- Am I doing a good enough job bringing you into team decisions? Would you like to be more involved?
- What’s everyone around me NOT telling me?
- What is everyone around me neglecting to share with me?
- Am I giving you enough feedback on your work?
- What can I do to make your life easier?
- If I could improve one skill between this meeting and the next, which skill would you choose?
- What do you like about my management style? What do you dislike?
- Would you like me to share more updates from the leadership team? If so, what kind of information would be helpful?
- How would you like me to share feedback?
- On a scale of 1-10, how has my level of support/presence been over the past month?
- Where do you need support right now?
- What “soft skills” do you think I excel at most? What can I work on?
- Where do you think I should be focusing more of my attention?
- Do you feel like you’re getting enough from our one-on-ones? Why or why not?
Managers Ask These Questions in a One-to-One to Improve Productivity
- What has gone well/not so well for you?
- Is there anything that frustrates or keeps you from doing your best work? What is it?
- What roadblocks can I help you with?

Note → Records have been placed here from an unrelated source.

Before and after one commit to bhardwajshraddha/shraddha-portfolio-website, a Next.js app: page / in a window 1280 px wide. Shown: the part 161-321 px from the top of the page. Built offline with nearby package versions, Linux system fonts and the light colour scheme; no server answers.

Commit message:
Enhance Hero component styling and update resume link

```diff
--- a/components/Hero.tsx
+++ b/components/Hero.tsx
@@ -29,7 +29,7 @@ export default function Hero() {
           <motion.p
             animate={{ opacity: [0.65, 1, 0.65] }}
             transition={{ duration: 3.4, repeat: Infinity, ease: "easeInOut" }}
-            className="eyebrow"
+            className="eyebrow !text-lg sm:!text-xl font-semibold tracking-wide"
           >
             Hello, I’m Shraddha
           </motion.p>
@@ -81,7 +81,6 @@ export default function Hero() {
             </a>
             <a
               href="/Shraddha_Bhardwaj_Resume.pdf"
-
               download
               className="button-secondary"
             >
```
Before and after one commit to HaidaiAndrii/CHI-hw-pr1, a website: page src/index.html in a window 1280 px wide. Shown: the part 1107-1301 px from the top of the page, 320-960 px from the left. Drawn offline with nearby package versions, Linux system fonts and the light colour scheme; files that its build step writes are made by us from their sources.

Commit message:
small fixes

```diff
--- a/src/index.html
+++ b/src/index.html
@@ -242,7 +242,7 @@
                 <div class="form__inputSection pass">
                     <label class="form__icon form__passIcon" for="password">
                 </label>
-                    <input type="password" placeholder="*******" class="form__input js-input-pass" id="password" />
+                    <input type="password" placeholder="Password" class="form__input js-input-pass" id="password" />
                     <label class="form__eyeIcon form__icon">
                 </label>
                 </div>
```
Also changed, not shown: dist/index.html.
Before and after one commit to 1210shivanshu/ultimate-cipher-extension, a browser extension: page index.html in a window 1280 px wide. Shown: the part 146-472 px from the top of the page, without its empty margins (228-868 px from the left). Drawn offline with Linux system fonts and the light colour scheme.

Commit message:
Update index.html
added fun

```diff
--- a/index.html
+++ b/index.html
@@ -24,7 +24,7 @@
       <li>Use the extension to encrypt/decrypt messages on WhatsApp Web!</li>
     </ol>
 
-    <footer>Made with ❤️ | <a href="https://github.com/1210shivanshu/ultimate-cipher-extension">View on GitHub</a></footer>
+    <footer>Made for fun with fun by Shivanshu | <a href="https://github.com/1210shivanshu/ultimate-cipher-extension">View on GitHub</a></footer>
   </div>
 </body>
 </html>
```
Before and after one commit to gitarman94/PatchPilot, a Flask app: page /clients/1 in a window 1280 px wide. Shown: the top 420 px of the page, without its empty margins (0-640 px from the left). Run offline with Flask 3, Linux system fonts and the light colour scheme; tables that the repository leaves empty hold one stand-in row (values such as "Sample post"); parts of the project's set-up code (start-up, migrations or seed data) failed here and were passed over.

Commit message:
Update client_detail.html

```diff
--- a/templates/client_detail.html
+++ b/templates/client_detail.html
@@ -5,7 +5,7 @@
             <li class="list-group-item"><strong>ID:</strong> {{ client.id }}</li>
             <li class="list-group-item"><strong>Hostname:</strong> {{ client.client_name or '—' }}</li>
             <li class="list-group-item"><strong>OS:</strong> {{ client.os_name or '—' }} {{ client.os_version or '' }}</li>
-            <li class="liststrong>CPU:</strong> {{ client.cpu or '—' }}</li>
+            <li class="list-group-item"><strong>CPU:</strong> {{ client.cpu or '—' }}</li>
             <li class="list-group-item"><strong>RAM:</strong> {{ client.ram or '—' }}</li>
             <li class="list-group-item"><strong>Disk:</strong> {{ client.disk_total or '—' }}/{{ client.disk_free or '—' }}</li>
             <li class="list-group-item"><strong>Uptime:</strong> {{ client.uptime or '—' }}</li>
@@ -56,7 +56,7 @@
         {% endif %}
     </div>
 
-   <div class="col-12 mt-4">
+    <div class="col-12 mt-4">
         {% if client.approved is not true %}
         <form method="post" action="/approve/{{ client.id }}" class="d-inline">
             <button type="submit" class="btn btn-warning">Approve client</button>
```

- What’s your top priority right now?
- What challenges do you face in your role that aren’t visible to others?
- What’s one thing (or a few) you learned this week?
- What has challenged you?
- Do you feel confident in how you/your team are progressing?
- What has energized you in your role?
- How are you/your team progressing towards established goals?
- What’s your outlook on the next week? How about next month?
Questions for Managers to Ask at the End of a One-to-One
- What can I help you with between now and the next time we meet?
- Is there anything we didn’t cover that you’d like to discuss next time?
- What are you committing to between now and the next time we meet?
One-on-one meetings are a critical part of any manager’s toolkit. They allow managers to check in on their employees’ progress, give feedback, and address any challenges that may have arisen. However, managers often find it difficult to ask the right questions during these meetings. As a result, they miss opportunities and derail conversations. Instead, managers should come prepared by thinking about the topics they want to cover. Additionally, managers should ask powerful questions to help them get the most out of these one-on-ones.
Further, managers should ensure they are comfortable discussing personal topics with their employees and prepare to ask difficult questions. By avoiding common pitfalls, managers can ensure that their one-on-one meetings are productive and helpful in building better relationships with their employees.